YOUR INSTRUCTIONS — Below are the records; copy each line in which "const" can be found.

··· RECORD EXTRACTS

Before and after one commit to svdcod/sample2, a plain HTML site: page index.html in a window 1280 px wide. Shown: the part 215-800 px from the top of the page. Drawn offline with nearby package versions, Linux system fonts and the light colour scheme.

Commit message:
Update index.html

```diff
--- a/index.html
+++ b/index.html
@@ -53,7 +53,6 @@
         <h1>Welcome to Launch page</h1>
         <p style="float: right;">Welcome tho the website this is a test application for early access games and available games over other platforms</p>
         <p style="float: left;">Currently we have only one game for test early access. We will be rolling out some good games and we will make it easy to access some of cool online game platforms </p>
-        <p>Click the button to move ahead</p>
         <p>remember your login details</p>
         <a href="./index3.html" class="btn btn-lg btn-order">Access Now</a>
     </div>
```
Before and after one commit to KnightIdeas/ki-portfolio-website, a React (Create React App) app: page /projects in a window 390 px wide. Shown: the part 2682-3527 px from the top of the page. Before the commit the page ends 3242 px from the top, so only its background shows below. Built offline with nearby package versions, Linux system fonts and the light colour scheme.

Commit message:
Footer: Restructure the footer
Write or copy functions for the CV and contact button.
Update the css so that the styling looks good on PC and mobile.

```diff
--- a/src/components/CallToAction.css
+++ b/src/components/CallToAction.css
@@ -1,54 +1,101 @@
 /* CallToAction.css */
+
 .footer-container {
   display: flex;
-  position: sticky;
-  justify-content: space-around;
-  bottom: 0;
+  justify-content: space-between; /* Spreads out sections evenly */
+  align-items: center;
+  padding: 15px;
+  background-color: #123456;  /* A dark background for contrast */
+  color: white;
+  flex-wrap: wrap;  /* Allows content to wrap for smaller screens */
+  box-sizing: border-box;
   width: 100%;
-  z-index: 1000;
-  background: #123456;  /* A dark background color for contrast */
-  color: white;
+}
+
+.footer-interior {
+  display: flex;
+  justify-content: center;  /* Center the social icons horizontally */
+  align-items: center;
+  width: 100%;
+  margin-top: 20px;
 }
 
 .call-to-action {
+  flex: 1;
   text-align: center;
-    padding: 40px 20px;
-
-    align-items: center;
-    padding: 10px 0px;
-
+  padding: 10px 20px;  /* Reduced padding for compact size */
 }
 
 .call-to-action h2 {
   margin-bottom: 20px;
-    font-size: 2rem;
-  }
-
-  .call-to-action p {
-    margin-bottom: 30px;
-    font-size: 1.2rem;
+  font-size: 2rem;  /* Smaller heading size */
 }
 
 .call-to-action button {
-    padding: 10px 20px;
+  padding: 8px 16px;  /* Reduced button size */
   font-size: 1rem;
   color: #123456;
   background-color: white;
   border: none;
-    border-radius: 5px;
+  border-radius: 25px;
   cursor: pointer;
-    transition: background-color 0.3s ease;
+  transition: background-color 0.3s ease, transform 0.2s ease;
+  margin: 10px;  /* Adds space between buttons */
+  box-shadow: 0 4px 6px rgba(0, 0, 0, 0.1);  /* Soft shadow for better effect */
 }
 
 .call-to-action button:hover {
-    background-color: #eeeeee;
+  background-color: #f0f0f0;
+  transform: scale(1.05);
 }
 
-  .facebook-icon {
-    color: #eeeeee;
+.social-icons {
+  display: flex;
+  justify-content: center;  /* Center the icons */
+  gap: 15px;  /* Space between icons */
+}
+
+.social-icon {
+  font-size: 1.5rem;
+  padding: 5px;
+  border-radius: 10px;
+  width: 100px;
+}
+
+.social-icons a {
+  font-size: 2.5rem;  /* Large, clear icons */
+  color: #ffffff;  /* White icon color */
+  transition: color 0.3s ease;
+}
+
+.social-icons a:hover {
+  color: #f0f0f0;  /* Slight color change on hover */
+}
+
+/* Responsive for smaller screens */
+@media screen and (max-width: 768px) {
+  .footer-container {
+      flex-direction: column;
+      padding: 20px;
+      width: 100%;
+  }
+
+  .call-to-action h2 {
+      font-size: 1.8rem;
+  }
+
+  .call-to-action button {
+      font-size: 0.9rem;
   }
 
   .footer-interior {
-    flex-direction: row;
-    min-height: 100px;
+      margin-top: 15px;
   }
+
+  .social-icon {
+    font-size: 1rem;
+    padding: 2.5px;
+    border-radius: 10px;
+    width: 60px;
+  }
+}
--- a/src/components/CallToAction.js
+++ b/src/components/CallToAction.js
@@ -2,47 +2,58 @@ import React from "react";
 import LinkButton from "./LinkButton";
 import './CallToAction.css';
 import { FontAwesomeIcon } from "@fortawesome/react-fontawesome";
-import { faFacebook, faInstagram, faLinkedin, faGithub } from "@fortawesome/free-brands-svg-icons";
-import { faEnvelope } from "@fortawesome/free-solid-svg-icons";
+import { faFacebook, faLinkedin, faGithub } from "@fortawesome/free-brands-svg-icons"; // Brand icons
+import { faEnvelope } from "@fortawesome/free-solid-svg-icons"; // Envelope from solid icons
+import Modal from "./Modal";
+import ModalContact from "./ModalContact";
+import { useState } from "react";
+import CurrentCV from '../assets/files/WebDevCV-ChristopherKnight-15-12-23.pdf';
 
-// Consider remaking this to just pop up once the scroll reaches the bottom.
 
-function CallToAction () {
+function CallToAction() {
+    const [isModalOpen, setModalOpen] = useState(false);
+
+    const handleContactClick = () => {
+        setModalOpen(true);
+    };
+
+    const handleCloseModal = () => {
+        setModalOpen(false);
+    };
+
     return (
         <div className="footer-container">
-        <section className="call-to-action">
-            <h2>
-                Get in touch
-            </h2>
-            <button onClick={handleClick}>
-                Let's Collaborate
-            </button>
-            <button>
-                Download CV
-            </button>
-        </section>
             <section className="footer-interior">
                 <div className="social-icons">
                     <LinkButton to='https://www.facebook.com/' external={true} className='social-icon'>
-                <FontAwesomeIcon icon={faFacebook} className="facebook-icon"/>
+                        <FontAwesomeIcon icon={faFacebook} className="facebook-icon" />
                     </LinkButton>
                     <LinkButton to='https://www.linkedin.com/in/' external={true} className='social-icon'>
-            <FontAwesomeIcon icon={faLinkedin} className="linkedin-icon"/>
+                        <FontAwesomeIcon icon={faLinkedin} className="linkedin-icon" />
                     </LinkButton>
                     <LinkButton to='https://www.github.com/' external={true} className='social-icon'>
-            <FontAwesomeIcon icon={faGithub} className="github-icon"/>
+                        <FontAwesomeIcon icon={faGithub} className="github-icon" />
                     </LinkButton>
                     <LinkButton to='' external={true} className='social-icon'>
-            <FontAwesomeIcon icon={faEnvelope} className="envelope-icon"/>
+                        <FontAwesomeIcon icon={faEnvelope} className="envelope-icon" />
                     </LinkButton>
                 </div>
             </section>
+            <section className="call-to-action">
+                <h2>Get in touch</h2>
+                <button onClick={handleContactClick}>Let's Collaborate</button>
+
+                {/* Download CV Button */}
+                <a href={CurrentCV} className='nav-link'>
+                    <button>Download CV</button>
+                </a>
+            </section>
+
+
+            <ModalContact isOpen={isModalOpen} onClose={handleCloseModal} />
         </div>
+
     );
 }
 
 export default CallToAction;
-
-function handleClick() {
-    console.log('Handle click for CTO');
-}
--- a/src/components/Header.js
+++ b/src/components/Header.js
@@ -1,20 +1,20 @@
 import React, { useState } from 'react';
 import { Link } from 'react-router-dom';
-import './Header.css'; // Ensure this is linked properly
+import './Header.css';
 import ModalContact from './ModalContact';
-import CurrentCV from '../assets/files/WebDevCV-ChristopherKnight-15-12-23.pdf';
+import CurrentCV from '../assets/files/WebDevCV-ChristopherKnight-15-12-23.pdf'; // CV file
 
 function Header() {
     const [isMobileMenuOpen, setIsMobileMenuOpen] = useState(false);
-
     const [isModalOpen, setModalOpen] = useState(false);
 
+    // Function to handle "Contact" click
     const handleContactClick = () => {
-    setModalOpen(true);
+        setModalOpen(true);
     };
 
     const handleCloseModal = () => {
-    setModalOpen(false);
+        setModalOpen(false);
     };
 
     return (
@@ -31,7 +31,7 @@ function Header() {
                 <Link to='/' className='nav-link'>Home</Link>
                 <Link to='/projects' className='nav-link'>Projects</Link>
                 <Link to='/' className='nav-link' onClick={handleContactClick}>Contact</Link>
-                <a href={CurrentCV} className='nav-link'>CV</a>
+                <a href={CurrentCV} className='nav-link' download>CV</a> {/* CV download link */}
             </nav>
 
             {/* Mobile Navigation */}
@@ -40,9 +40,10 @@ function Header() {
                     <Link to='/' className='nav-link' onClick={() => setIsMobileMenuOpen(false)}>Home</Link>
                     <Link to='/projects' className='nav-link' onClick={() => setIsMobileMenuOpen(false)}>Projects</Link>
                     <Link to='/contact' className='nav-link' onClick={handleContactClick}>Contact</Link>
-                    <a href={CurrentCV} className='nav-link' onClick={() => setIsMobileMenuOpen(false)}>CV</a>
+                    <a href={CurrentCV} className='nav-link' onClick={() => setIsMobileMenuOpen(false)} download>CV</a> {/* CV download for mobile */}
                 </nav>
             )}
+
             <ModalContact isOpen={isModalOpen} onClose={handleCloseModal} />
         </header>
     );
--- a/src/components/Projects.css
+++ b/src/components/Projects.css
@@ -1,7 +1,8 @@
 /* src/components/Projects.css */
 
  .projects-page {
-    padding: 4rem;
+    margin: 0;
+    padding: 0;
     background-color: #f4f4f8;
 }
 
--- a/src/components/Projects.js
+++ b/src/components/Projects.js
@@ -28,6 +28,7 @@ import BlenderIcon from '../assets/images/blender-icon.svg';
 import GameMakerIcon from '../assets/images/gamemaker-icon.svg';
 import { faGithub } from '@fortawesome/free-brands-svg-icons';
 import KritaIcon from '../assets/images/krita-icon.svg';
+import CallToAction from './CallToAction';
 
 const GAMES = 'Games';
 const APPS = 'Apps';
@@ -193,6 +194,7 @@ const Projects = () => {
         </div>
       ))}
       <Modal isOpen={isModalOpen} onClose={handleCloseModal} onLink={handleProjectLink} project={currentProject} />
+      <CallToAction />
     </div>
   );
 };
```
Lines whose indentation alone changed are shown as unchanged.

······

COMPLETED TASK —
+    const [isModalOpen, setModalOpen] = useState(false);
+    const handleContactClick = () => {
+    const handleCloseModal = () => {
     const [isMobileMenuOpen, setIsMobileMenuOpen] = useState(false);
     const [isModalOpen, setModalOpen] = useState(false);
     const handleContactClick = () => {
     const handleCloseModal = () => {
 const GAMES = 'Games';
 const APPS = 'Apps';
@@ -193,6 +194,7 @@ const Projects = () => {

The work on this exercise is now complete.